- ItemMarketing responsible drinking effectively to young adults(2014) Doyle, Colby; Gaudet, Matthew; Lay, Dominic; McLeod, Amber; Schaeffer, RobertThe primary goal of this research is to identify and examine the components of responsible drinking advertisements. We will examine industry and government related advertisements as we try to understand one of our major questions: does the source influence the validity of the message? The next group of major questions that we will be looking to answer is how are the vague quantifiers used in responsible drinking campaigns interpreted by the public? How many drinks do people consider “too much?” What does “drink responsibly” really mean? The third major question is whether or not an individual’s current consumption patterns of alcohol have any effect on how individuals assess responsible drinking campaigns. Our qualitative research has indicated that social influences can be strongly related with drinking patterns; this will be further examined in our quantitative research. Also, we will be looking into some of the psychology behind industry and government sponsored advertisements as well as gathering and interpreting information from a sample of our target demographic. Our target demographic consists of both male and females between the ages 18-24. Our literature review and qualitative analysis gave us good insight into some of the potential answers to our questions. We will use these potential answers from our previous research to guide us as we attempt to conduct conclusive research based on a sample data of 169 individuals. Our findings will aid us in developing conclusions and recommendations for Alberta Health Services.

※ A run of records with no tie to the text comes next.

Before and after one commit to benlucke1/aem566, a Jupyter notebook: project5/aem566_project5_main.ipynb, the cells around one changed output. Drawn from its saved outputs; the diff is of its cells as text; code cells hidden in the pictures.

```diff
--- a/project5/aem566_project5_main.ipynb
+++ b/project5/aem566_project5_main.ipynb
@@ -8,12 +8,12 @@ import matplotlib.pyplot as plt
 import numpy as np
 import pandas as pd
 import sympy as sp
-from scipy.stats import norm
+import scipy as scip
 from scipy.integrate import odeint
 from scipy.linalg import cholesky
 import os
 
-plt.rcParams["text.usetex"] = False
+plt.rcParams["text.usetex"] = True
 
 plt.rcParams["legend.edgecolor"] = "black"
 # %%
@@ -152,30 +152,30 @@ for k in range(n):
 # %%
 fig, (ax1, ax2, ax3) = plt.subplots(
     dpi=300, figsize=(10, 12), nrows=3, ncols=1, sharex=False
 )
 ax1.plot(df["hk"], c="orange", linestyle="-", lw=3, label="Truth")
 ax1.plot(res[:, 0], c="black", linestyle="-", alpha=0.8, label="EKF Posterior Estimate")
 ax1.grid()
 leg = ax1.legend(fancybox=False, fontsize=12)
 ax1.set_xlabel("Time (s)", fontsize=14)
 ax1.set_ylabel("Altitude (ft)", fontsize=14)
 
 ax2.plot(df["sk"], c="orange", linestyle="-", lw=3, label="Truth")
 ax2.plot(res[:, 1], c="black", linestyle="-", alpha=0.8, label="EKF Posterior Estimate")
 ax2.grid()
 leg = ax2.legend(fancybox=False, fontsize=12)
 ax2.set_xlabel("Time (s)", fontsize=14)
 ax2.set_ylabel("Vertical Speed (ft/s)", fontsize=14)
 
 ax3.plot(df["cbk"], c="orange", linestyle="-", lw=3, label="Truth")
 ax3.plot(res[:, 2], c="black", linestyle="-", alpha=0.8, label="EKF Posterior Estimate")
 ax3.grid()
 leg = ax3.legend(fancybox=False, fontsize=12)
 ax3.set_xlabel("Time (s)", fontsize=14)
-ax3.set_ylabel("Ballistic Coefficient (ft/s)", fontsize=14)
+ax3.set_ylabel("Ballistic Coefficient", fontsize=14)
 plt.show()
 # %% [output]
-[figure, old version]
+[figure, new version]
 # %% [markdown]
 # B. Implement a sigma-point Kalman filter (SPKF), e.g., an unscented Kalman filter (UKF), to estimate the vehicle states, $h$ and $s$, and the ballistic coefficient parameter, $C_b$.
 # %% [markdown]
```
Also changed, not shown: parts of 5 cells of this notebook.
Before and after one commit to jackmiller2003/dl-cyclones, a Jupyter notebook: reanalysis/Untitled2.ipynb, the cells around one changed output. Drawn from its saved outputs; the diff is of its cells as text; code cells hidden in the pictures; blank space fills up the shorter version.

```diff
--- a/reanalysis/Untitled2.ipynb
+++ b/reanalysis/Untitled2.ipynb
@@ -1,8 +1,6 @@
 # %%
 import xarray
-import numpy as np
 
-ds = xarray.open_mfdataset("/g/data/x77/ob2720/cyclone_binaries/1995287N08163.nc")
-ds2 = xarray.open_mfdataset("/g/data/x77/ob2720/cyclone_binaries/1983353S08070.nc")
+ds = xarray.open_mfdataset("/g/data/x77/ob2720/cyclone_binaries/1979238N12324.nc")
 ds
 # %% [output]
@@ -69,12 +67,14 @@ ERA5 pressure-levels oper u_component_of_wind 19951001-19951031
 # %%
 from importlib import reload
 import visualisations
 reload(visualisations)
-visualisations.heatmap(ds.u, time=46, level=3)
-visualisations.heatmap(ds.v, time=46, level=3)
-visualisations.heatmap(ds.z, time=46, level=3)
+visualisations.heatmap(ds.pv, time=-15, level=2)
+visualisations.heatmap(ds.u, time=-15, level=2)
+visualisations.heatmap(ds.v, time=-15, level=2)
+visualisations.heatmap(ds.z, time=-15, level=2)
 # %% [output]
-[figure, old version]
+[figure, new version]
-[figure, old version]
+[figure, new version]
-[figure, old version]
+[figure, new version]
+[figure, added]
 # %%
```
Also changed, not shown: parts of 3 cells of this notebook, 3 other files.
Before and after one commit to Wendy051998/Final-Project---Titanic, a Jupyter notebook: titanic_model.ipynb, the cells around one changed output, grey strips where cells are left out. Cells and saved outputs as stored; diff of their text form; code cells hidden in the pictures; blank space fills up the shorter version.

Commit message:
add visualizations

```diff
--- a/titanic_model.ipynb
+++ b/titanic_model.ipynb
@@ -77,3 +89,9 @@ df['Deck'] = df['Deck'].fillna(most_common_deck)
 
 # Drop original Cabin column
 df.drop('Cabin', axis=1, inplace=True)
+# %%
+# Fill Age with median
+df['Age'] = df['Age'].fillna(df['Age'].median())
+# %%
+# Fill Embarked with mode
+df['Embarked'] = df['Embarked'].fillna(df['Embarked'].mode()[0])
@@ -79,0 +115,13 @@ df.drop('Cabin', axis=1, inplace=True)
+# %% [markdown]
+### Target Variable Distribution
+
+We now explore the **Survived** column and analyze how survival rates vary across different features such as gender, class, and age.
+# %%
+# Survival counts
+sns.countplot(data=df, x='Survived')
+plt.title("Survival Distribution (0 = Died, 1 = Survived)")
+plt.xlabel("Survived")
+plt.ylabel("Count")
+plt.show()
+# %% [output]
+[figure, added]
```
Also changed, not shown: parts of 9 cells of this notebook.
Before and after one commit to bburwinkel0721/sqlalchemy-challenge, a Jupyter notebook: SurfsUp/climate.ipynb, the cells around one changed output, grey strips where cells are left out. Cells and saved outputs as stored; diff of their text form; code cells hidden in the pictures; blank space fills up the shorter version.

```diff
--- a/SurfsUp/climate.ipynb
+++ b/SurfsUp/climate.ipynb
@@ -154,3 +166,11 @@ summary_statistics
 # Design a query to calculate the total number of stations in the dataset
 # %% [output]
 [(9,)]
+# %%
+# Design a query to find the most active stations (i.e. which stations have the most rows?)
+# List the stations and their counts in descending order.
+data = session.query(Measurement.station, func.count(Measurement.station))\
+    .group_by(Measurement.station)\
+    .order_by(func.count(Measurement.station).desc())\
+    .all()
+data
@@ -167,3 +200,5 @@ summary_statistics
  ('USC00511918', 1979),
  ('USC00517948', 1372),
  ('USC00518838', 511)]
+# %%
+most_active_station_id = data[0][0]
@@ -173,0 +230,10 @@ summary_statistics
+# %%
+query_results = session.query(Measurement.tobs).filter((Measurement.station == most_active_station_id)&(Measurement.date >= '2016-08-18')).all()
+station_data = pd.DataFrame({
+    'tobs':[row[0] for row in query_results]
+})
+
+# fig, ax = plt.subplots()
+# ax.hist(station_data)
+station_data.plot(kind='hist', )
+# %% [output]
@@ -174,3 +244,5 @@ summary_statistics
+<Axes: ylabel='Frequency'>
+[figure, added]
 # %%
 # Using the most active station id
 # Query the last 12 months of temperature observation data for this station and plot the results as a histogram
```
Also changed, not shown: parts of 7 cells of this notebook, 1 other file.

- ItemThe value of certified pre-owned vehicles for Lexus of Edmonton(2020) Kasawski, Trisha L.; Singh, Sunaina; Bhullar, Kanwarbir; Sidhu, Gurman; Bath, GurmanOur objective was to discover productive improvements to Lexus of Edmonton’s (LoE) current Certified Pre-Owned (CPO) Vehicle practices by determining if CPO vehicles added value, and if so, what value was added. By utilizing multiple methods, we discovered areas in the used vehicle sector that Lexus of Edmonton could improve on. In order to conduct our research, five in-depth interviews, scholarly article evaluations, meet with the representatives of Lexus of Edmonton, and surveys were conducted using paper, email and social media tools such as Google surveys, Twitter and Facebook. The methods allowed our group to utilize statistical analysis to outline the importance of relationships between variables with the statistical software, SPSS. With the information received from statistical analysis, we believe that Lexus of Edmonton can succeed with the sale of CPO vehicles by following our recommendations, including: certification education, appropriate pricing of used vehicles, building trust, value-added certification benefits based on willingness to spend and targeted demographics, as well as further research.